◆ **Assignment**
When you copy the data, keep every line exactly as written and skip the pictures.

= Beginning of Section =

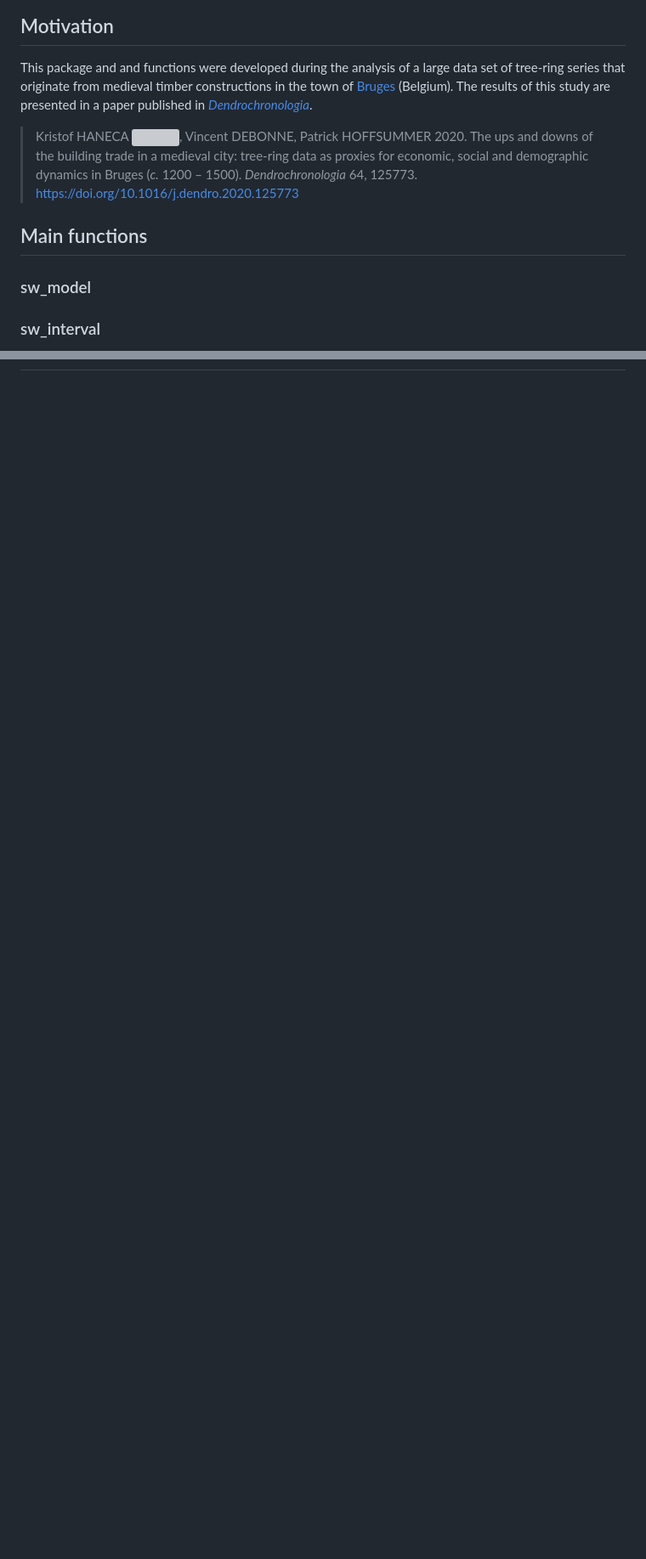
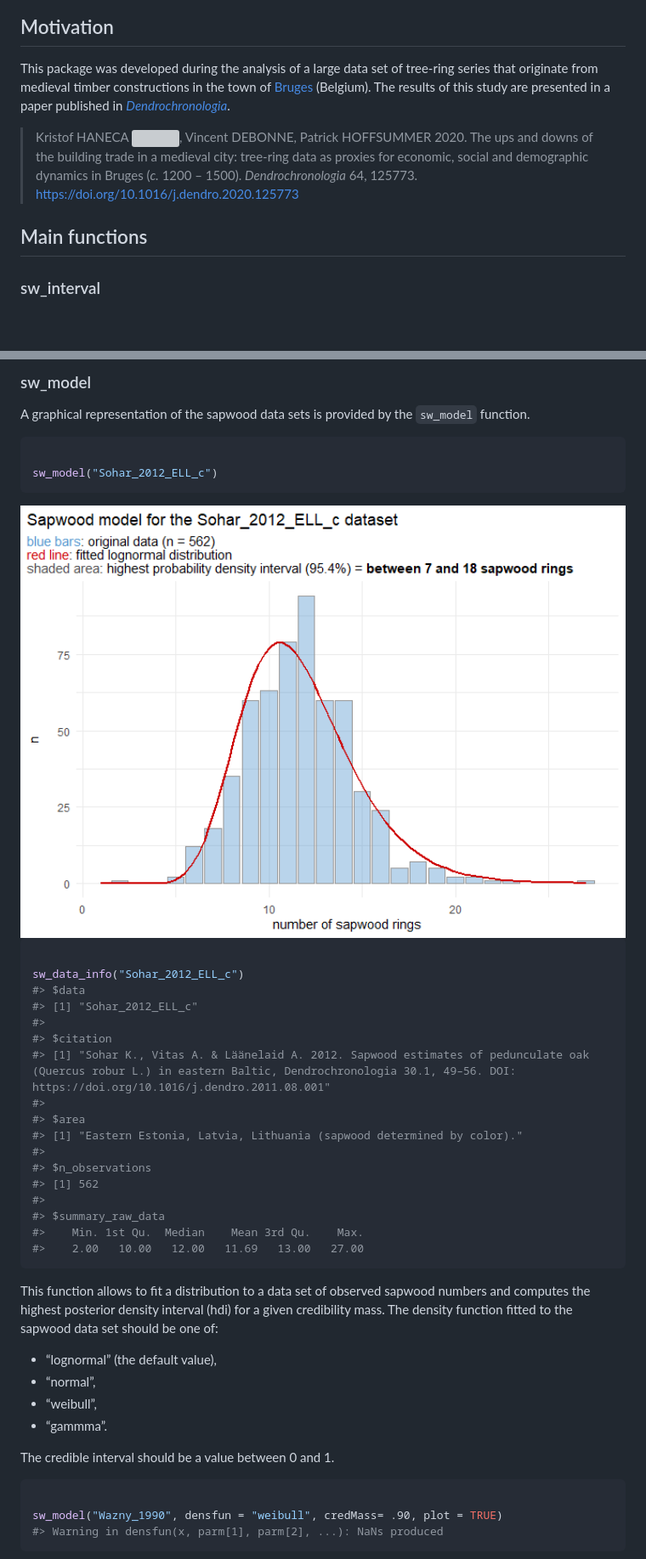
Before and after one commit to ropensci/fellingdater, a Markdown page: README.md, 2 parts joined by grey strips. Shown at 85% size. Rendered like a GitHub page; pictures changed too: man/figures/README-unnamed-chunk-7-1.png (added); blank space fills up the shorter version; grey boxes are pictures that could not be loaded.

````diff
--- a/README.md
+++ b/README.md
@@ -84,11 +84,10 @@ sw_model("Hollstein_1980")
 
 ## Motivation
 
-This package and and functions were developed during the analysis of a
-large data set of tree-ring series that originate from medieval timber
-constructions in the town of
-[Bruges](https://en.wikipedia.org/wiki/Bruges) (Belgium). The results of
-this study are presented in a paper published in
+This package was developed during the analysis of a large data set of
+tree-ring series that originate from medieval timber constructions in
+the town of [Bruges](https://en.wikipedia.org/wiki/Bruges) (Belgium).
+The results of this study are presented in a paper published in
 [*Dendrochronologia*](https://www.journals.elsevier.com/dendrochronologia).
 
 > Kristof HANECA
@@ -100,8 +99,6 @@ this study are presented in a paper published in
 > <https://doi.org/10.1016/j.dendro.2020.125773>
 
 ## Main functions
-
-### sw_model
 
 ### sw_interval
 
@@ -167,0 +197,50 @@ ggplot2::ggplot(pdf) +
+### sw_model
+
+A graphical representation of the sapwood data sets is provided by the
+`sw_model` function.
+
+``` r
+
+sw_model("Sohar_2012_ELL_c")
+```
+
+<img src="man/figures/README-unnamed-chunk-7-1.png" width="100%" />
+
+``` r
+
+sw_data_info("Sohar_2012_ELL_c")
+#> $data
+#> [1] "Sohar_2012_ELL_c"
+#>
+#> $citation
+#> [1] "Sohar K., Vitas A. & Läänelaid A. 2012. Sapwood estimates of pedunculate oak (Quercus robur L.) in eastern Baltic, Dendrochronologia 30.1, 49–56. DOI: https://doi.org/10.1016/j.dendro.2011.08.001"
+#>
+#> $area
+#> [1] "Eastern Estonia, Latvia, Lithuania (sapwood determined by color)."
+#>
+#> $n_observations
+#> [1] 562
+#>
+#> $summary_raw_data
+#>    Min. 1st Qu.  Median    Mean 3rd Qu.    Max.
+#>    2.00   10.00   12.00   11.69   13.00   27.00
+```
+
+This function allows to fit a distribution to a data set of observed
+sapwood numbers and computes the highest posterior density interval
+(hdi) for a given credibility mass. The density function fitted to the
+sapwood data set should be one of:
+
+-   “lognormal” (the default value),
+-   “normal”,
+-   “weibull”,
+-   “gammma”.
+
+The credible interval should be a value between 0 and 1.
+
+``` r
+
+sw_model("Wazny_1990", densfun = "weibull", credMass= .90, plot = TRUE)
+#> Warning in densfun(x, parm[1], parm[2], ...): NaNs produced
+```
+
````
Also changed, not shown: other parts of README.md (+45 -7 lines), man/figures/README-example-1.png, man/figures/README-unnamed-chunk-8-1.png (added), 4 other files.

= End of Section =

◆ **Answer section**
Before and after one commit to ropensci/fellingdater, a Markdown page: README.md, 2 parts joined by grey strips. Shown at 85% size. Rendered like a GitHub page; pictures changed too: man/figures/README-unnamed-chunk-7-1.png (added); blank space fills up the shorter version; grey boxes are pictures that could not be loaded.

````diff
--- a/README.md
+++ b/README.md
@@ -84,11 +84,10 @@ sw_model("Hollstein_1980")
 
 ## Motivation
 
-This package and and functions were developed during the analysis of a
-large data set of tree-ring series that originate from medieval timber
-constructions in the town of
-[Bruges](https://en.wikipedia.org/wiki/Bruges) (Belgium). The results of
-this study are presented in a paper published in
+This package was developed during the analysis of a large data set of
+tree-ring series that originate from medieval timber constructions in
+the town of [Bruges](https://en.wikipedia.org/wiki/Bruges) (Belgium).
+The results of this study are presented in a paper published in
 [*Dendrochronologia*](https://www.journals.elsevier.com/dendrochronologia).
 
 > Kristof HANECA
@@ -100,8 +99,6 @@ this study are presented in a paper published in
 > <https://doi.org/10.1016/j.dendro.2020.125773>
 
 ## Main functions
-
-### sw_model
 
 ### sw_interval
 
@@ -167,0 +197,50 @@ ggplot2::ggplot(pdf) +
+### sw_model
+
+A graphical representation of the sapwood data sets is provided by the
+`sw_model` function.
+
+``` r
+
+sw_model("Sohar_2012_ELL_c")
+```
+
+<img src="man/figures/README-unnamed-chunk-7-1.png" width="100%" />
+
+``` r
+
+sw_data_info("Sohar_2012_ELL_c")
+#> $data
+#> [1] "Sohar_2012_ELL_c"
+#>
+#> $citation
+#> [1] "Sohar K., Vitas A. & Läänelaid A. 2012. Sapwood estimates of pedunculate oak (Quercus robur L.) in eastern Baltic, Dendrochronologia 30.1, 49–56. DOI: https://doi.org/10.1016/j.dendro.2011.08.001"
+#>
+#> $area
+#> [1] "Eastern Estonia, Latvia, Lithuania (sapwood determined by color)."
+#>
+#> $n_observations
+#> [1] 562
+#>
+#> $summary_raw_data
+#>    Min. 1st Qu.  Median    Mean 3rd Qu.    Max.
+#>    2.00   10.00   12.00   11.69   13.00   27.00
+```
+
+This function allows to fit a distribution to a data set of observed
+sapwood numbers and computes the highest posterior density interval
+(hdi) for a given credibility mass. The density function fitted to the
+sapwood data set should be one of:
+
+-   “lognormal” (the default value),
+-   “normal”,
+-   “weibull”,
+-   “gammma”.
+
+The credible interval should be a value between 0 and 1.
+
+``` r
+
+sw_model("Wazny_1990", densfun = "weibull", credMass= .90, plot = TRUE)
+#> Warning in densfun(x, parm[1], parm[2], ...): NaNs produced
+```
+
````
Also changed, not shown: other parts of README.md (+45 -7 lines), man/figures/README-example-1.png, man/figures/README-unnamed-chunk-8-1.png (added), 4 other files.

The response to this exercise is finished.